bloomberg). Justin Fox, the author of this claim, believes that the current boom of high quality TV series is "unsustainable".
According to him "today’s quality programming is being financed from the past (broadcast and basic-cable advertising revenue, DVD sales), the present (cable subscriber fees, iTunes), and the future (streaming subscription fees and ad revenue)" (bloomberg). He sees the "present" "under threat". His explanation: "Cable’s lucrative mix of ad revenue and user fees is being attacked by streaming services that are already stealing away viewers and new “skinny bundles” from Dish Network, Apple and soon others that could soon be stealing away lucrative subscribers." compares TV with "Recorded-music and newspaper revenue collapsed under digital assault"
I don´t agree. I expect quite the opposite. Thanks to Amazon & Netflix I can watch now "Game of Thrones" and other HBO gems which I couldn`t afford before. Thanks to Amazon & Co. I am binge watching "Rectify", a brilliant series produced by the ambitious Sundance Channel. Just the rich can afford to subscript to the bunch of expensive elite TV producers like HBO, Sundance, FX, SYFY, AMC and others. But thanks to Amazon & Netflix I am capable to enjoy "The Americans" and other high quality TV series for a reasonable price.
Newcomers like Netflix, Amazon, Hulu, Apple, Yahoo and others create new platforms and new channels to sell the content of elite producers like HBO. And the newcomers also produce their own ambitious series like Netflix´s "House of Cards" or Amazon`s "Transparent". They are assisted by devices like Roku, Amazon Fire TV, Apple TV and Chromecasts which make it easy to stream online content to the TV.
The possibility to downstream TV programs on a growing number of devices - TV-receivers, computers, tablets, smartphones, games consoles and other platforms - creates new markets and expands the number of potential viewers enormously.

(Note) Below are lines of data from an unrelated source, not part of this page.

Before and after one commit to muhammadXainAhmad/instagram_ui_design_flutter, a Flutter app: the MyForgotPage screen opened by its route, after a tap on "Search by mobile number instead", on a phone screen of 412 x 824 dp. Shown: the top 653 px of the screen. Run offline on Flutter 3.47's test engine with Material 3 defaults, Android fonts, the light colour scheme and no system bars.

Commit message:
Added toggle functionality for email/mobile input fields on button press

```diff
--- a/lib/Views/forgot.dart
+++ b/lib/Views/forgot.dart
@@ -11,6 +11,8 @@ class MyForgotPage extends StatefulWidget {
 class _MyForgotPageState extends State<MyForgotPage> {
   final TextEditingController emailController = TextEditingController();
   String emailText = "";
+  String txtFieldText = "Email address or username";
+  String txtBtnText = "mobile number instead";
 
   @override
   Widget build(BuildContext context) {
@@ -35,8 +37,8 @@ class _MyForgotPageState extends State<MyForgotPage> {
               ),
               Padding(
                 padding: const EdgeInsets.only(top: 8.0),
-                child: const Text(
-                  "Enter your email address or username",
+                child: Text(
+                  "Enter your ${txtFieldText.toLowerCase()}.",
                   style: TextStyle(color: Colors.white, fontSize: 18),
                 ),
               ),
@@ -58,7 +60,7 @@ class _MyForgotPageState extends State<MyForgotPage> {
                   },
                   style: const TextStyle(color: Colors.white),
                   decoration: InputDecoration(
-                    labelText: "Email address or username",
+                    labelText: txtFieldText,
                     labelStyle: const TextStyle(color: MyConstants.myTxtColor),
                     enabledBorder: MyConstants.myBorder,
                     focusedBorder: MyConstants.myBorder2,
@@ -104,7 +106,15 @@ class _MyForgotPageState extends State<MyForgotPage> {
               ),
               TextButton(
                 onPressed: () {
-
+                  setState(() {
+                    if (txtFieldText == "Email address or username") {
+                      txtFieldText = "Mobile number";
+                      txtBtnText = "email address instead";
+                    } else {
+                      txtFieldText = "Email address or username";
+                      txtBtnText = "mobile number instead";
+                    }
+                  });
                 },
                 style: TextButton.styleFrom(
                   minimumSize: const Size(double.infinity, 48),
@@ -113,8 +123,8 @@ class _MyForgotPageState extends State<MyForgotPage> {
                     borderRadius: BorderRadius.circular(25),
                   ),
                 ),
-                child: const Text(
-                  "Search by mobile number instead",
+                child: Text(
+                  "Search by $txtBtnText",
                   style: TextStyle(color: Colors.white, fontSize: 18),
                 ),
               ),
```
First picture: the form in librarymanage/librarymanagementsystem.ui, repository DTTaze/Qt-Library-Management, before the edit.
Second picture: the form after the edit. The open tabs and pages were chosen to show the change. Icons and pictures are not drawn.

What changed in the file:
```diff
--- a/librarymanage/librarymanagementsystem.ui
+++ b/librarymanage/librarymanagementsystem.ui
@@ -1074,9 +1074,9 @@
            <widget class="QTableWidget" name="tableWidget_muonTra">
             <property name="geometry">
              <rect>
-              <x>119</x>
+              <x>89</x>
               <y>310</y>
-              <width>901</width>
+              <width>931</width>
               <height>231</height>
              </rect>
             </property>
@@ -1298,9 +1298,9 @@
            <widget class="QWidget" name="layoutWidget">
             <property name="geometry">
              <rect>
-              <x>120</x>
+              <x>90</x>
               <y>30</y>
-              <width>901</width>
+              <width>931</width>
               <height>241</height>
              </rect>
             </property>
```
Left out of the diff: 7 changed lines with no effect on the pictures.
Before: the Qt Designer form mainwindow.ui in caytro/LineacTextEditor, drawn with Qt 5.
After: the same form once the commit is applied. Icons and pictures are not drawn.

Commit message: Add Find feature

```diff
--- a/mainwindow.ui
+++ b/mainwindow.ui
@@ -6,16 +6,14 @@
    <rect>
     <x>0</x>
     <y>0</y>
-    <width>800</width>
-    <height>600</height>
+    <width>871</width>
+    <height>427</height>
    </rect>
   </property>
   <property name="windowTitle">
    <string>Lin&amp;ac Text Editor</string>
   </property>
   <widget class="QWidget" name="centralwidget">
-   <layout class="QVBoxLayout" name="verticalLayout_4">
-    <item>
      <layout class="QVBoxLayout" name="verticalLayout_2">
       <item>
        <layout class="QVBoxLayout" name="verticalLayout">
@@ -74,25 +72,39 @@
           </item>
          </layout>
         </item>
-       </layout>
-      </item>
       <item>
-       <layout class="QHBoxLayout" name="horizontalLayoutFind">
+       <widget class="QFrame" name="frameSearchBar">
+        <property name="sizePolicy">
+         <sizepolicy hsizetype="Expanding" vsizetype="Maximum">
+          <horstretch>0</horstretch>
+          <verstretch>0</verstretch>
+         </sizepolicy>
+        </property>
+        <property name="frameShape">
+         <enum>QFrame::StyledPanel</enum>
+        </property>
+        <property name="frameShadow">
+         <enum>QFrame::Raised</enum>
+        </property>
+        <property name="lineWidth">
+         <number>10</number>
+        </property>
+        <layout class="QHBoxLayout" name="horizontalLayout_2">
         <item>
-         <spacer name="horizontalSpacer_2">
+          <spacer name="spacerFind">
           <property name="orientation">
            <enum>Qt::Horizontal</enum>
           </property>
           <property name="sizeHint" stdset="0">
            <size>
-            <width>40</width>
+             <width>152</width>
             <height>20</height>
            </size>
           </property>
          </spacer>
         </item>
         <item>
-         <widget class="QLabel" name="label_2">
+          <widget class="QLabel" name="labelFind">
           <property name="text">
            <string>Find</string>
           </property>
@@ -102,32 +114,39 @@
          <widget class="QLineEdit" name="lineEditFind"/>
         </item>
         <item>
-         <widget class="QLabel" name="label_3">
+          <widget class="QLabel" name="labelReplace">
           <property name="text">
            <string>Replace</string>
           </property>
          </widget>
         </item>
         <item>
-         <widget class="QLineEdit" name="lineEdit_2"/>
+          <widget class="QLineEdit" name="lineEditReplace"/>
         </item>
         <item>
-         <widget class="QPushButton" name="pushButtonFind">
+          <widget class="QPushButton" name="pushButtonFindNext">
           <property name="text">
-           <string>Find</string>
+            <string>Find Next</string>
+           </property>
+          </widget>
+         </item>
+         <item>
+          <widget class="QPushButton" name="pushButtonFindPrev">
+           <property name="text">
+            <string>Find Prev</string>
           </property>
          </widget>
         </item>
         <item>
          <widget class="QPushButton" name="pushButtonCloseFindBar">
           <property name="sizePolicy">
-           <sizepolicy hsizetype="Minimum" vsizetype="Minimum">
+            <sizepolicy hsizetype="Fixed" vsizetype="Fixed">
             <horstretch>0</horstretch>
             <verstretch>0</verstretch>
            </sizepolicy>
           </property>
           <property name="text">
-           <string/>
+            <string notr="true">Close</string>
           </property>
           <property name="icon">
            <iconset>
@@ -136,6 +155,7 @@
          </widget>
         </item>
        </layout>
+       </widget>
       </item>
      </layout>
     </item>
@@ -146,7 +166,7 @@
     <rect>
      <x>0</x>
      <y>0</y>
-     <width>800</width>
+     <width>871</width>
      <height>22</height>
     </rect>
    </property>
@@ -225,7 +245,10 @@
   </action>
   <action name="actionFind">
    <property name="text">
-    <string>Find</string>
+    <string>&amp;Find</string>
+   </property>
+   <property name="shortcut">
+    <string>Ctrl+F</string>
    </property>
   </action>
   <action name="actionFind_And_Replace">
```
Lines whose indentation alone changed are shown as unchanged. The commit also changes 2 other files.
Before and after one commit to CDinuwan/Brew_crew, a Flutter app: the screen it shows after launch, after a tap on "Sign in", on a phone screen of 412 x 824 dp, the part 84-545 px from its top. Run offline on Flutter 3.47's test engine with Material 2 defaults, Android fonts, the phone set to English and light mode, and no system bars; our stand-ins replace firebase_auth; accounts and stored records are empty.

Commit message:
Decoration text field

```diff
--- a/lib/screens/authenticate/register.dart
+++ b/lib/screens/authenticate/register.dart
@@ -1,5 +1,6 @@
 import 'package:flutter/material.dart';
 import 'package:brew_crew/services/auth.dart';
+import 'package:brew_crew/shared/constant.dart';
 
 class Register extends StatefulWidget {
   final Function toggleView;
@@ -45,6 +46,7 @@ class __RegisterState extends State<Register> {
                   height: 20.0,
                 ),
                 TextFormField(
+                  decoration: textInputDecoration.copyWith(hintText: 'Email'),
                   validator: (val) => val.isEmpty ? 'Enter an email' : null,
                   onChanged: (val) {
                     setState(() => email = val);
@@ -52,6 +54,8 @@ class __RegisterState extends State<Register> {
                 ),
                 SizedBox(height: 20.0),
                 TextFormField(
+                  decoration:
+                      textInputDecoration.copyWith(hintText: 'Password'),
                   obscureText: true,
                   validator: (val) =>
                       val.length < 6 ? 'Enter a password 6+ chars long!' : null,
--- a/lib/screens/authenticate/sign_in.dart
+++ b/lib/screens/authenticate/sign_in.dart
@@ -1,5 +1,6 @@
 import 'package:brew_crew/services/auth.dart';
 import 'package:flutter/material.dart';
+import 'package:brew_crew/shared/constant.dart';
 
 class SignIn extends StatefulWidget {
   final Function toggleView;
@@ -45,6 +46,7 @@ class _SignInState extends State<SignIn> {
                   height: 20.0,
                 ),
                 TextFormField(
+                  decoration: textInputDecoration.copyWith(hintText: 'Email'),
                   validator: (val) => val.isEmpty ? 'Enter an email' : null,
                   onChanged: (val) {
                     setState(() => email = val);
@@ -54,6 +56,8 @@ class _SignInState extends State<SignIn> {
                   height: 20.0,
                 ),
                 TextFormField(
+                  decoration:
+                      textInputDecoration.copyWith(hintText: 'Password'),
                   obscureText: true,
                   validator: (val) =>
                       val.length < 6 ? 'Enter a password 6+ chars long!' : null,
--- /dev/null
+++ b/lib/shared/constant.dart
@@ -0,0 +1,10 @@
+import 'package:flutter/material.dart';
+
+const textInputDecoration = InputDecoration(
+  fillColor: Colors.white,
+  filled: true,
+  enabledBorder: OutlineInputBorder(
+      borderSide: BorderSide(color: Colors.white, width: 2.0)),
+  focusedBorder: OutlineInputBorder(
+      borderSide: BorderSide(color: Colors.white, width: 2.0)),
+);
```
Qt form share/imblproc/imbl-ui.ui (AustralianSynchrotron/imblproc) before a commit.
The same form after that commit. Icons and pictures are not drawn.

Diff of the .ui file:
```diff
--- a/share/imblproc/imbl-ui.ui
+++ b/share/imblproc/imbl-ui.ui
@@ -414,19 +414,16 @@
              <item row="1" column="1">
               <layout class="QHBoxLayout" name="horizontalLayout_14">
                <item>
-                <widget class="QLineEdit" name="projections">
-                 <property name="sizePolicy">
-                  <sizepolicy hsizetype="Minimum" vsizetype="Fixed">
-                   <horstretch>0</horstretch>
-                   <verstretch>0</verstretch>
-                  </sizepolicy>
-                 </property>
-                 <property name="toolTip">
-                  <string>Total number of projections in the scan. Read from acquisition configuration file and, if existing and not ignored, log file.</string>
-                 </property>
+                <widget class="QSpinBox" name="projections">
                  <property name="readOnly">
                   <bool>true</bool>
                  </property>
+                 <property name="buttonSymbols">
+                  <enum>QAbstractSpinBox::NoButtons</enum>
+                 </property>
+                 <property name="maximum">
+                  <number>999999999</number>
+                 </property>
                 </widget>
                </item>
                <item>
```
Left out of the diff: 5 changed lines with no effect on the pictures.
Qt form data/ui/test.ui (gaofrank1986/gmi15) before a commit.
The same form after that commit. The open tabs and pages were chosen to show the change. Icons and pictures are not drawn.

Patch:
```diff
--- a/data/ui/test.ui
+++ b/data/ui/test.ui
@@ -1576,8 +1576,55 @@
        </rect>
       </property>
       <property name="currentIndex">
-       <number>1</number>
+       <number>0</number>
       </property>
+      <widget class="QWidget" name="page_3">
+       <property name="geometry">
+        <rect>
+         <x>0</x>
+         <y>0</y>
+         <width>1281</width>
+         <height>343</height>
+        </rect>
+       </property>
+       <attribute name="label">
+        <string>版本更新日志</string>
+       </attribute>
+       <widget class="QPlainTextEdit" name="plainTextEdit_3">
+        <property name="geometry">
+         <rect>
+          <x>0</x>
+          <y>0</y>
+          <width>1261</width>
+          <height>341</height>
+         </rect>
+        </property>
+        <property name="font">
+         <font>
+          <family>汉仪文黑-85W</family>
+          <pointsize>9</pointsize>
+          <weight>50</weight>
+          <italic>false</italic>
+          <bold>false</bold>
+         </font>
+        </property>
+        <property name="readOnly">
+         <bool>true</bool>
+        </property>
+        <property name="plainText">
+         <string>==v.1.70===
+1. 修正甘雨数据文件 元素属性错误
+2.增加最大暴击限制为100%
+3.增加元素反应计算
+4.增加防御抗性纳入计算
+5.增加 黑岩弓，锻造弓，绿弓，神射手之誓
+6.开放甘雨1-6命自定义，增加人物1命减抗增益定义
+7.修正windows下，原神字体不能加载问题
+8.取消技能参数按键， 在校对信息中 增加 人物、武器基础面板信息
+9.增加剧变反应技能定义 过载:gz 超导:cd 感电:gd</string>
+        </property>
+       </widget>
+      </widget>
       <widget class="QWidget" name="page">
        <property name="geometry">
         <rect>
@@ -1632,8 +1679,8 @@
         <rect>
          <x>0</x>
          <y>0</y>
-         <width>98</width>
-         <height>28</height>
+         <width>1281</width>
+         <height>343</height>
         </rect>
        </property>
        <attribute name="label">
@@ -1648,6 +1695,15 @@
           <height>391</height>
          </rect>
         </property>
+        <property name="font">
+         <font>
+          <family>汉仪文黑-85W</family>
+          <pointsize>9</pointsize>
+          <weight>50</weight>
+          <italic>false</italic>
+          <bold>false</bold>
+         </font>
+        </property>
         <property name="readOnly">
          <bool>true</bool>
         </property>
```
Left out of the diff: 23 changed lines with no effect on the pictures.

This encourages the producers to spend more money for script writers, actors, directors, cinematography and post production including special effects.
The technological progress also helps producers to realize their ideas because they can alter scenes in the (digital) post-production and make the results looking better. And technological advances are reducing costs of production. For instance a scene which needs many actors can now be faked in post-production by digitally multiplying the photographed persons.
I also believe that the ongoing globalization contributes to the rise of TV quality. Producers can sell their series in many countries (to local TV-channels or directly as downloads to the consumers) which again justifies costlier productions. I also expect that the number of foreign productions we can see will sharply rise in the coming years which will strengthen the competition. British TV-series like "Sherlock" and "Downton Abbey" are already popular in the US. Why not some fresh TV from Scandinavia, China or Latin America.?
We are experiencing a win-win situation: HBO & Co. find many more customers, TV-newcomers like Amazon earn additional incomes and the TV watchers get more quality for cheap.